holidays," DigiTimes' Aaron Lee and Joseph Tsai wrote. "Apple had
high hopes for its Mac product lines and placed aggressive orders
at the end of 2012; however, the company is now badly affected by
DigiTimes speculated that Apple may have underestimated the
"weak status" of the PC industry, which has been
overwhelmed with declines
. Apple's non-PC products -- primarily iPads and iPhones -- have
contributed to the erosion of PC sales.
Thus, it sounds like the new iMac might be doing poorly at
retail. At the very least, Apple might be selling fewer units
than it had anticipated.
This is not the first sign of trouble for the new Mac. After
three years of increases, collective Mac sales declined more than
20 percent during the
fiscal 2013 first quarter
(ended December 29, 2012).
Apple does not specifically detail how many individual units
are sold each quarter, so it is impossible to say if the new iMac
is responsible for the sales decline.
The Mac Mini or MacBook Pro with Retina Display
could also be responsible
. Sales of older MacBook Pro models -- which are slowly
disappearing from retail -- may have also added to the
There are other possibilities, however. Apple may have stopped
ordering new components because it has decided to switch

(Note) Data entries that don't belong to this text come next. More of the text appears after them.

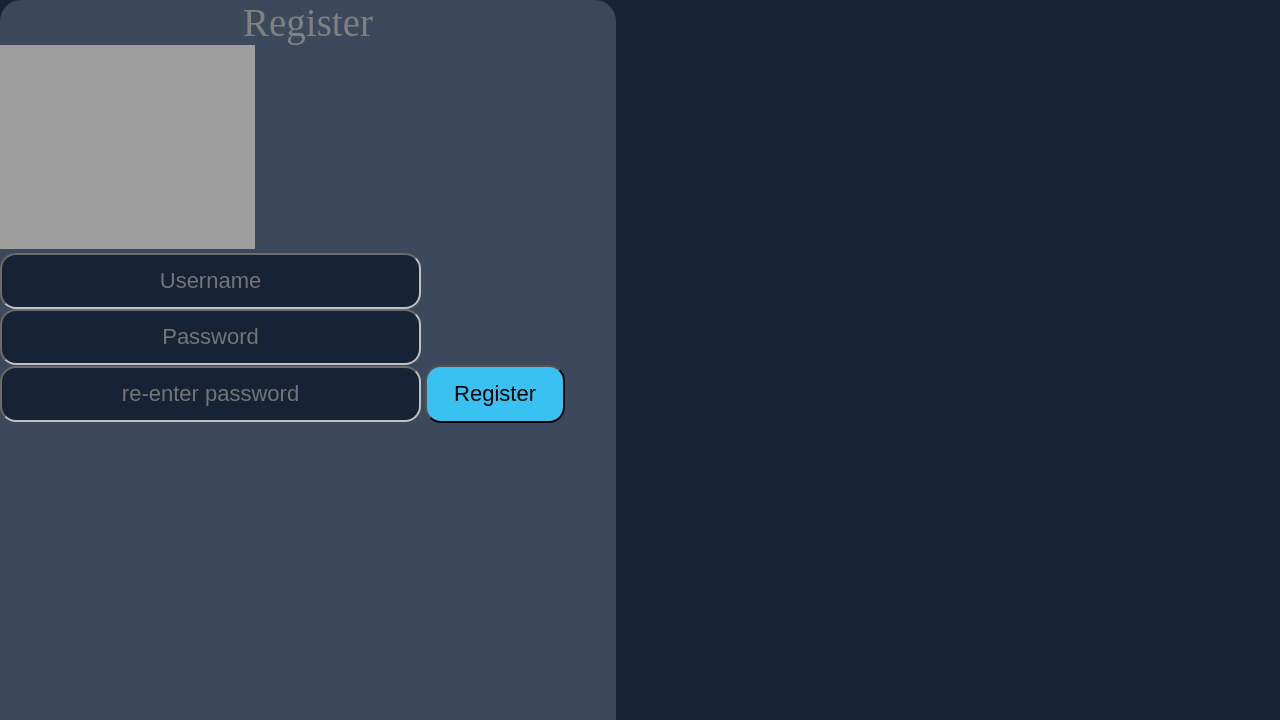
Repository: leystra019/nea
Page: scripts/html/login/registration.html
An editor plug-in stored every save of this project. The page is shown before and after the next save, followed by the edit.
The browser window is 1280 px wide. The pictures show the whole page.
Pictures or frames that could not be fetched are drawn as grey boxes.

Above is the page before, as saved 2022-12-10 10:12:30.

After the next save:
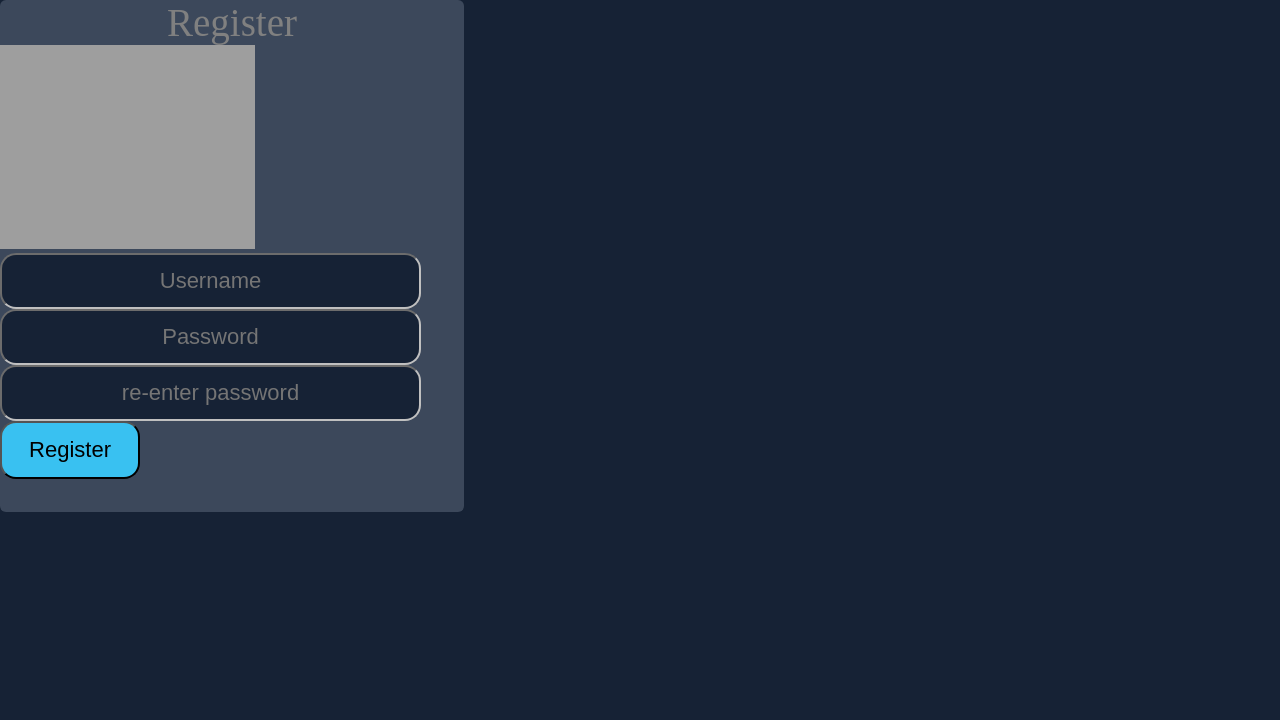
Saved 5 min 11 s later.
--- a/css/login.css
+++ b/css/login.css
@@ -16,14 +16,14 @@
 
 
 .ln-card {
-    height: 788px;
-    width: 616px;
+    height: 512px;
+    width: 464px;
     background-color: #3C485B;
     margin: auto;
     border: 0px;
     padding-top: 46px;
     position: relative;
-    border-radius: 21px;
+    border-radius: 6px;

suppliers. Alternatively, the company may have decided to
overhaul the iMac and release an updated version this spring.
Better still, Apple may have stopped ordering components
because it is making good on its
promise to produce
Macs in America. Some iMacs are
already being assembled
in the United States, but perhaps Apple is taking another major
step in its effort to bring production back home.
Louis Bedigian is the Senior Tech Analyst and Features Writer
of Benzinga. You can reach him at 248-636-1322 or
louis(at)benzingapro(dot)com. Follow him
(c) 2013 Benzinga.com. Benzinga does not provide investment
advice. All rights reserved.
Profit with More New & Research
. Gain access to a streaming platform with all the information
you need to invest better today.
Click here to start your 14 Day Trial of Benzinga